Without the means to receive information about what is happening around them, millions of Latin Americans who live in poor remote rural or impoverished urban areas inhabit veritable news deserts, according to an increasing number of studies conducted by journalistic organizations in the region.
Menstrual hygiene management is elusive for millions of poor women and girls in Latin America, who suffer because their living conditions make it difficult or impossible for them to access resources and services that could make menstruation a simple normal part of life.
The reduction in the workweek recently approved by the Chilean Congress forms part of a trend of working fewer hours and days that is spreading in today’s modern economies, but also highlights how far behind other countries in Latin America are in this regard.
The vulnerability and struggles of the LGBTIQ+ community in Venezuela were once again highlighted when the Supreme Court finally annulled the military code statute that punished, with one to three years in prison, members of the military who committed " acts against nature.”
The installation of solar panels in a remote village in the Andes highlands in late February marked a second incursion by the Venezuelan government into the field of solar energy, previously uncharted territory in this country that for a century was a leading global oil producer.
The Venezuelan parliament, in the hands of the ruling party, is moving towards passing a law to control non-governmental organizations (NGOs) so that, in practice, they could not exist independently.
The environmental priority for South America in 2023 can be summed up in the management of its terrestrial and marine protected areas, together with the challenges of the extractivist economy and the transition to a green economy with priority attention to the most vulnerable populations.
More than 100 radio stations were shut down by the Venezuelan government this year, accentuating the collapse of the media and further undermining the already meager capacity of citizens to stay informed.
The social crisis and humanitarian emergency in Venezuela became international headline news again once the government and the opposition, bitter adversaries for two decades, agreed to direct three billion dollars in state funds held abroad to social programs.
The decision to cut oil production by the Organization of Petroleum Exporting Countries (OPEC) and its allies as of Nov. 1 comes in response to the need to face a shrinking market, although it also forms part of the current clash between Russia and the West.
Thousands of Venezuelans who have crossed the treacherous Darien jungle between Colombia and Panama, or who have made the perilous journey through Central America and Mexico to reach the United States, have found themselves stranded in countries that do not want them, unable to continue their journey or to afford to return to their country.
Venezuela is preparing to replicate the experience of Special Economic Zones (SEZs), a mechanism with which more than 60 countries have tried to draw investment and accelerate economic growth, while under its avowedly socialist government a "silent neoliberalism" is gaining ground.

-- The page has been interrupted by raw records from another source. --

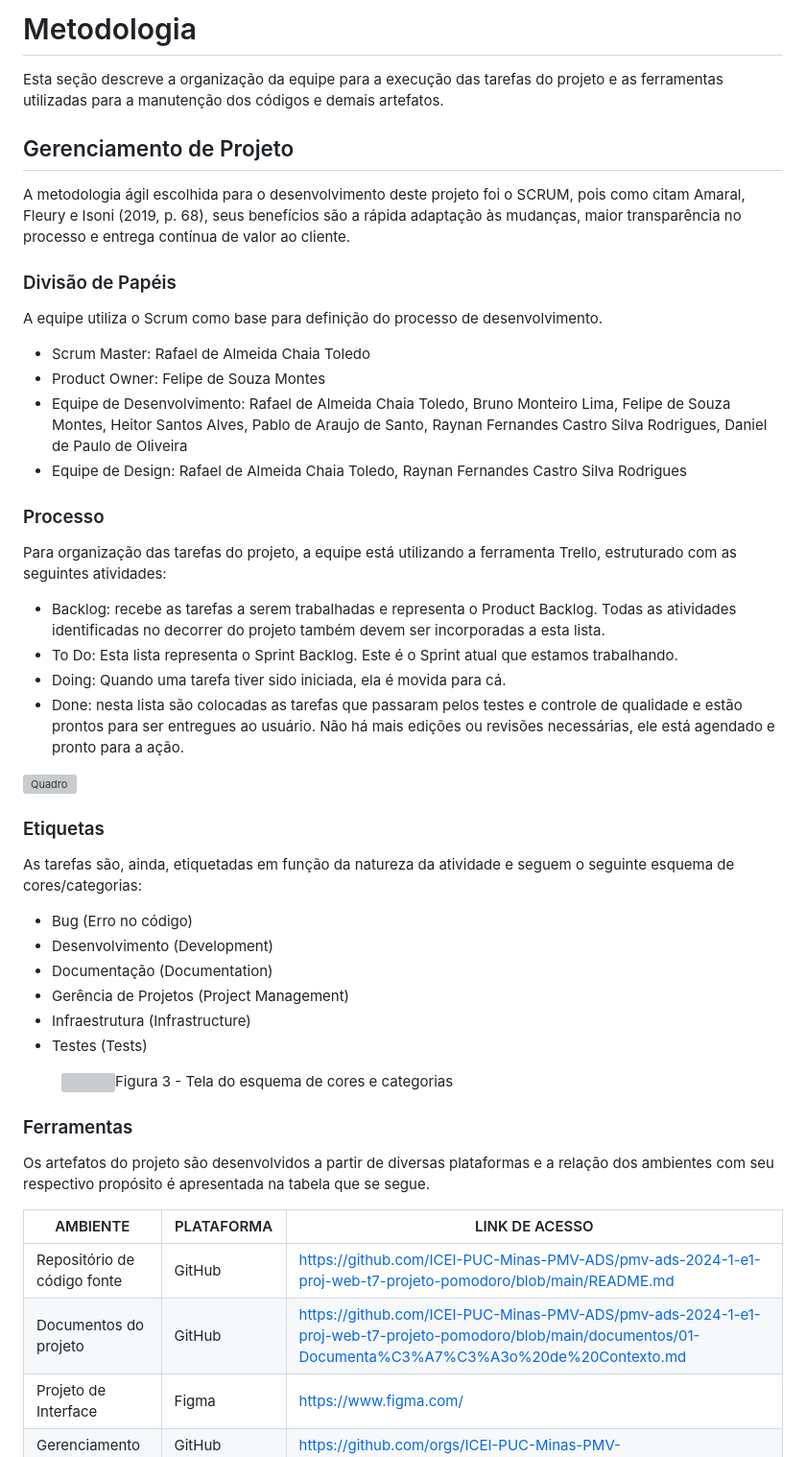
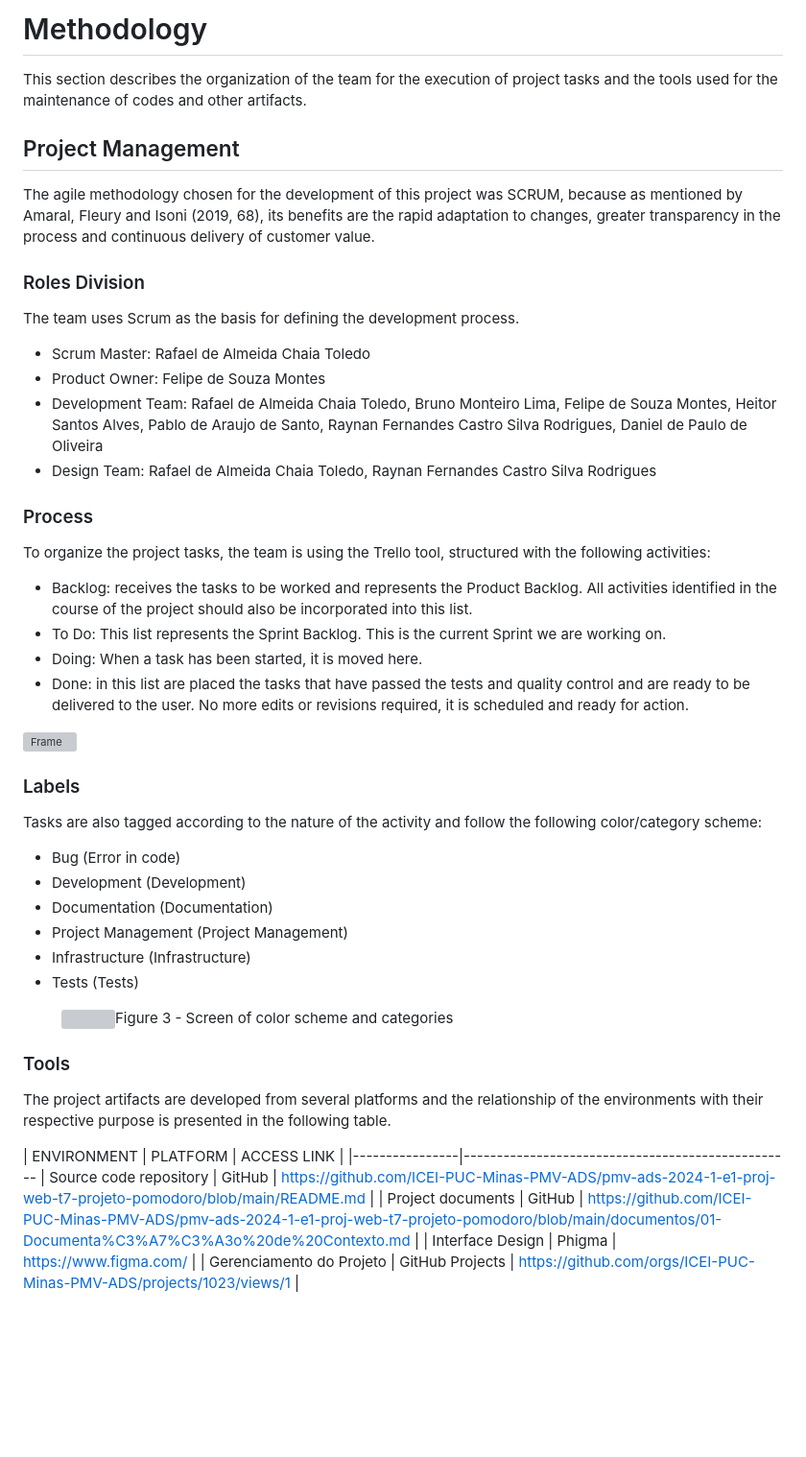
Before and after one commit to ICEI-PUC-Minas-PMV-ADS/pmv-ads-2024-1-e1-proj-web-t7-projeto-pomodoro, a Markdown page: documentos/03-Metodologia.md, the part around the change. Shown at 96% size. Drawn GitHub-style; blank space fills up the shorter version; grey boxes are pictures that could not be loaded.

```diff
--- a/documentos/03-Metodologia.md
+++ b/documentos/03-Metodologia.md
@@ -1,56 +1,56 @@
 
-# Metodologia
+# Methodology
 
-Esta seção descreve a organização da equipe para a execução das tarefas do projeto e as ferramentas utilizadas para a manutenção dos códigos e demais artefatos.
+This section describes the organization of the team for the execution of project tasks and the tools used for the maintenance of codes and other artifacts.
 
 
-## Gerenciamento de Projeto
-A metodologia ágil escolhida para o desenvolvimento deste projeto foi o SCRUM, pois como citam Amaral, Fleury e Isoni (2019, p. 68), seus benefícios são a rápida adaptação às mudanças, maior transparência no processo e entrega contínua de valor ao cliente.
+## Project Management
+The agile methodology chosen for the development of this project was SCRUM, because as mentioned by Amaral, Fleury and Isoni (2019, 68), its benefits are the rapid adaptation to changes, greater transparency in the process and continuous delivery of customer value.
 
-### Divisão de Papéis
+### Roles Division
 
-A equipe utiliza o Scrum como base para definição do processo de desenvolvimento.
+The team uses Scrum as the basis for defining the development process.
 
 - Scrum Master: Rafael de Almeida Chaia Toledo
 - Product Owner: Felipe de Souza Montes
-- Equipe de Desenvolvimento: Rafael de Almeida Chaia Toledo, Bruno Monteiro Lima, Felipe de Souza Montes, Heitor Santos Alves, Pablo de Araujo de Santo, Raynan Fernandes Castro Silva Rodrigues, Daniel de Paulo de Oliveira
-- Equipe de Design: Rafael de Almeida Chaia Toledo, Raynan Fernandes Castro Silva Rodrigues
+- Development Team: Rafael de Almeida Chaia Toledo, Bruno Monteiro Lima, Felipe de Souza Montes, Heitor Santos Alves, Pablo de Araujo de Santo, Raynan Fernandes Castro Silva Rodrigues, Daniel de Paulo de Oliveira
+- Design Team: Rafael de Almeida Chaia Toledo, Raynan Fernandes Castro Silva Rodrigues
 
-### Processo
+### Process
 
-Para organização das tarefas do projeto, a equipe está utilizando a ferramenta Trello, estruturado com as seguintes atividades:
+To organize the project tasks, the team is using the Trello tool, structured with the following activities:
 
-- Backlog: recebe as tarefas a serem trabalhadas e representa o Product Backlog. Todas as atividades identificadas no decorrer do projeto também devem ser incorporadas a esta lista.
-- To Do: Esta lista representa o Sprint Backlog. Este é o Sprint atual que estamos trabalhando.
-- Doing: Quando uma tarefa tiver sido iniciada, ela é movida para cá.
-- Done: nesta lista são colocadas as tarefas que passaram pelos testes e controle de qualidade e estão prontos para ser entregues ao usuário. Não há mais edições ou revisões necessárias, ele está agendado e pronto para a ação.
+- Backlog: receives the tasks to be worked and represents the Product Backlog. All activities identified in the course of the project should also be incorporated into this list.
+- To Do: This list represents the Sprint Backlog. This is the current Sprint we are working on.
+- Doing: When a task has been started, it is moved here.
+- Done: in this list are placed the tasks that have passed the tests and quality control and are ready to be delivered to the user. No more edits or revisions required, it is scheduled and ready for action.
 
-![Quadro](documentos/img/quadro.png)
+![Frame](img/quadro.png)
 
-### Etiquetas
-<p>As tarefas são, ainda, etiquetadas em função da natureza da atividade e seguem o seguinte esquema de cores/categorias:</p>
+### Labels
+<p>Tasks are also tagged according to the nature of the activity and follow the following color/category scheme:</p>
 
 <ul>
-  <li>Bug (Erro no código)</li>
-  <li>Desenvolvimento (Development)</li>
-  <li>Documentação (Documentation)</li>
-  <li>Gerência de Projetos (Project Management)</li>
-  <li>Infraestrutura (Infrastructure)</li>
-  <li>Testes (Tests)</li>
+  <li>Bug (Error in code)</li>
+  <li>Development (Development)</li>
+  <li>Documentation (Documentation)</li>
+  <li>Project Management (Project Management)</li>
+  <li>Infrastructure (Infrastructure)</li>
+  <li>Tests (Tests)</li>
 </ul>
 
 <figure>
   <img src="https://user-images.githubusercontent.com/100447878/164068979-9eed46e1-9b44-461e-ab88-c2388e6767a1.png"
-    <figcaption>Figura 3 - Tela do esquema de cores e categorias</figcaption>
+    <figcaption>Figure 3 - Screen of color scheme and categories</figcaption>
 </figure>
 
-### Ferramentas
+### Tools
 
-Os artefatos do projeto são desenvolvidos a partir de diversas plataformas e a relação dos ambientes com seu respectivo propósito é apresentada na tabela que se segue.
+The project artifacts are developed from several platforms and the relationship of the environments with their respective purpose is presented in the following table.
 
-| AMBIENTE                            | PLATAFORMA                         | LINK DE ACESSO                         |
-|-------------------------------------|------------------------------------|----------------------------------------|
-| Repositório de código fonte         | GitHub                             | https://github.com/ICEI-PUC-Minas-PMV-ADS/pmv-ads-2024-1-e1-proj-web-t7-projeto-pomodoro/blob/main/README.md                           |
-| Documentos do projeto               | GitHub                             | https://github.com/ICEI-PUC-Minas-PMV-ADS/pmv-ads-2024-1-e1-proj-web-t7-projeto-pomodoro/blob/main/documentos/01-Documenta%C3%A7%C3%A3o%20de%20Contexto.md                            |
-| Projeto de Interface                | Figma                              | https://www.figma.com/                            |
+| ENVIRONMENT | PLATFORM | ACCESS LINK |
+|----------------|--------------------------------------------------
+| Source code repository | GitHub | https://github.com/ICEI-PUC-Minas-PMV-ADS/pmv-ads-2024-1-e1-proj-web-t7-projeto-pomodoro/blob/main/README.md |
+| Project documents | GitHub | https://github.com/ICEI-PUC-Minas-PMV-ADS/pmv-ads-2024-1-e1-proj-web-t7-projeto-pomodoro/blob/main/documentos/01-Documenta%C3%A7%C3%A3o%20de%20Contexto.md |
+| Interface Design | Phigma | https://www.figma.com/ |
 | Gerenciamento do Projeto            | GitHub Projects                    | https://github.com/orgs/ICEI-PUC-Minas-PMV-ADS/projects/1023/views/1                            |
```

Illegal and excessive fishing, mainly attributed to Chinese fleets, remains a threat to marine resources in the eastern Pacific and southwest Atlantic, as well as to that sector of the economy in Latin American countries bathed by either ocean.
Economic sanctions against countries whose behavior is reproached by the West operate as punishment although they fail in their declared political objectives, and in cases such as Venezuela the contrast is clearly on display in the windows of high-end stores that sell imported goods.